The situation of family carers has recently been the national news in Norway. Hidden helpers – caregiving relatives – must become visible in order to prevent becoming patients themselves, and health policy rhetoric needs to be translated into action.
Most people will experience having a mother, father, spouse, child or other loved one who needs health support in their lifetime.
A Norwegian next-of-kin survey under the auspices of the Directorate of Health (2021) found that 36 per cent of people in Norway are considered next-of-kin when the term is understood in a broad sense.
We want to shed light on the situation of these “invisible” helpers that the health sector relies on. Family members provide extensive caregiving, which is important to highlight in the public space at a time when scarce resources can lead to all too many care tasks being transferred to relatives.
National next-of-kin survey
The Directorate of Health’s investigation shows that relatives have both positive and negative feelings connected to providing care for their next-of-kin. Many are happy to support, help and care for someone close to them, but at the same time they experience worry and negative feelings, such as stress and a bad conscience.
It was found that extensive family involvement can impact both work and education for the caregivers involved. Caregiving relatives reported lack of concentration, restlessness, stress, exhaustion, worry and interruptions as negative effects. Family carers may also find it difficult to maintain their social network, leisure activities and family relationships alongside their family caregiving responsibilities.
How relatives experience the role of carer of course varies greatly. For example, women more often experience shame and guilt. These feelings are more widespread among relatives of children and people with substance abuse and mental disorders.
Relatives of the chronically and seriously ill
A study published in the Norwegian public health journal Michael (2020) found that relatives of chronically and seriously ill patients are sometimes underrecognized in their role as relatives. The study is based on research related to COPD, cancer, heart and kidney disease.
Relatives of patients with cancer noted in some instances that they received a lot of information about the diagnosis and treatment early on, but felt inadequately informed about how the disease would develop.
Nursing tasks sometimes encroach on the closeness in the relationship between patients and their next-of-kin.
Relatives of patients with kidney disease often experienced that they were given responsibility for the patient complying with treatment, but at the same time felt forgotten, powerless and excluded.
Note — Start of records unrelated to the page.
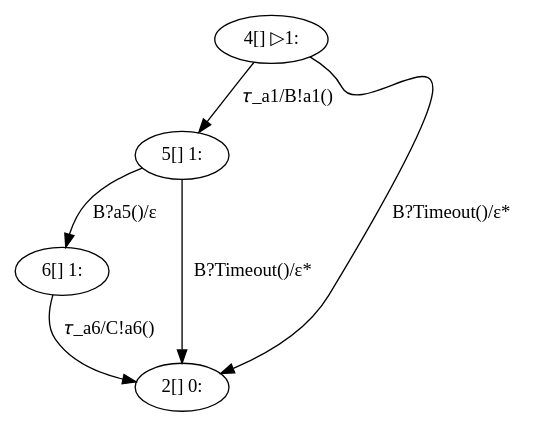
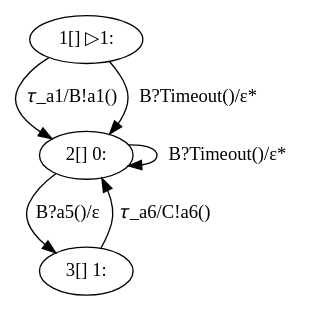
Before and after one commit to LauraVoinea/scribble-java: the diagram in generated/Timeout/A.dot, drawn with Graphviz. The commit also changed 13 other files, not shown here.

```diff
--- a/generated/Timeout/A.dot
+++ b/generated/Timeout/A.dot
@@ -1,12 +1,12 @@
 digraph G {
 compound = true;
-"4" [ label="4[] ▷1:" ];
-"5" [ label="5[] 1:" ];
-"6" [ label="6[] 1:" ];
+"1" [ label="1[] ▷1:" ];
+"2" [ label="2[] 1:" ];
+"3" [ label="3[] 1:" ];
 "2" [ label="2[] 0:" ];
-"6" -> "2" [ label="𝜏_a6/C!a6()" ];
-"4" -> "2" [ label="B?Timeout()/ε*" ];
-"4" -> "5" [ label="𝜏_a1/B!a1()" ];
-"5" -> "6" [ label="B?a5()/ε" ];
-"5" -> "2" [ label="B?Timeout()/ε*" ];
+"1" -> "2" [ label="𝜏_a1/B!a1()" ];
+"1" -> "2" [ label="B?Timeout()/ε*" ];
+"3" -> "2" [ label="𝜏_a6/C!a6()" ];
+"2" -> "2" [ label="B?Timeout()/ε*" ];
+"2" -> "3" [ label="B?a5()/ε" ];
 }
```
Family carers missed regular communication with health personnel.
One study found that women who were responsible for spouses with COPD experienced a reduced quality of life. The women wanted to provide care for their spouse but lacked support, information and respite.
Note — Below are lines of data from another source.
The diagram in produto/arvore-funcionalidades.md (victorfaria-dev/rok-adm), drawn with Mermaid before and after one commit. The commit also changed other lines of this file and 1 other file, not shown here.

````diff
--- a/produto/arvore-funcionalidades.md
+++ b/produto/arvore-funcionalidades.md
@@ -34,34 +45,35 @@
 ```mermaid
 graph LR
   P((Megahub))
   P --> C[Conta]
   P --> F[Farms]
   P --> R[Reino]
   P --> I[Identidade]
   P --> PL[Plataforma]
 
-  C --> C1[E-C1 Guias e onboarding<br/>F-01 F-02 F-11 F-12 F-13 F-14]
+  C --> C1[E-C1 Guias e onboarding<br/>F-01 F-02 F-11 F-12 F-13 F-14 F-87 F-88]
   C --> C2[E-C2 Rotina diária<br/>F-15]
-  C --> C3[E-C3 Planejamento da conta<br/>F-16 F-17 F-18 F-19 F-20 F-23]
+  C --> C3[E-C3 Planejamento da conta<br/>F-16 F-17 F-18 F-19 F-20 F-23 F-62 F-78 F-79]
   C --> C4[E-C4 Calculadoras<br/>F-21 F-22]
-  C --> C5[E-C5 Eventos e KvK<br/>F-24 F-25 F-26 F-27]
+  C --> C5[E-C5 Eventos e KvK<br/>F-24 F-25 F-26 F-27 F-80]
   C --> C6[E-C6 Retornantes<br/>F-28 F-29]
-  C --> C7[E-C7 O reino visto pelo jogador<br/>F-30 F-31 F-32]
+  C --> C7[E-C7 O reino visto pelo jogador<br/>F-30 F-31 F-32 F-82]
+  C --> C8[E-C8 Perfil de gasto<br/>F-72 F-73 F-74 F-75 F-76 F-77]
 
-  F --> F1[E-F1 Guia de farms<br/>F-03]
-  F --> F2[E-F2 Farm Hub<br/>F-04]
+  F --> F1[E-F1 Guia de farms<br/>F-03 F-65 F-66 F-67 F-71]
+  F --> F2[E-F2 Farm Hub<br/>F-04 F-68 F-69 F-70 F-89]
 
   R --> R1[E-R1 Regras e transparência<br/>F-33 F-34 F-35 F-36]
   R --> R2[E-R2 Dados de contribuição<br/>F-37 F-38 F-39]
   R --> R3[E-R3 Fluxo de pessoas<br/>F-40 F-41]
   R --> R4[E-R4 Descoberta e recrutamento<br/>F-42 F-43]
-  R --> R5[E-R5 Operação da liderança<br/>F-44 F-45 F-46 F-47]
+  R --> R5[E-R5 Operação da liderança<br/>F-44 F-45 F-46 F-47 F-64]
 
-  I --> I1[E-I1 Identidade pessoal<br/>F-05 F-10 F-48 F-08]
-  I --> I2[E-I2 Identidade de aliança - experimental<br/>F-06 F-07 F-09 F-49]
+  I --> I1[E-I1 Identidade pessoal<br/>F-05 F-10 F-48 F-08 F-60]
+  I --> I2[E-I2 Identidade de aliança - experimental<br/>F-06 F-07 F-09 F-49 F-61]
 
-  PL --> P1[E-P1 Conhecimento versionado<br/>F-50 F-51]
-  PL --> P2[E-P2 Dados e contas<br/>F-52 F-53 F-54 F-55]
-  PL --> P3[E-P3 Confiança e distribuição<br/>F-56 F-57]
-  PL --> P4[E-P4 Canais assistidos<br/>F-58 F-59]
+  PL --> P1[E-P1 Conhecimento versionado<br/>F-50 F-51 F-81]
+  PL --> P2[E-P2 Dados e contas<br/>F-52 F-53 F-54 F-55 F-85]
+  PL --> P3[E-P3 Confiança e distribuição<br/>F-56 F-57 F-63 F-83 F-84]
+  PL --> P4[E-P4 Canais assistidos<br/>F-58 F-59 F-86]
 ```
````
Relatives of patients with heart failure felt that they lacked information and dialogue that would prepare them for the palliative phase. In contrast, they experienced care and emotional support when the palliative treatment started.
Dementia is also a major and growing social challenge that presents special challenges for relatives. Research shows that the disease has major consequences for the whole family and that making an early diagnosis is of great importance.
Researcher and nurse Anne-Sofie Egset points out that we especially need more knowledge about children who have parents with dementia.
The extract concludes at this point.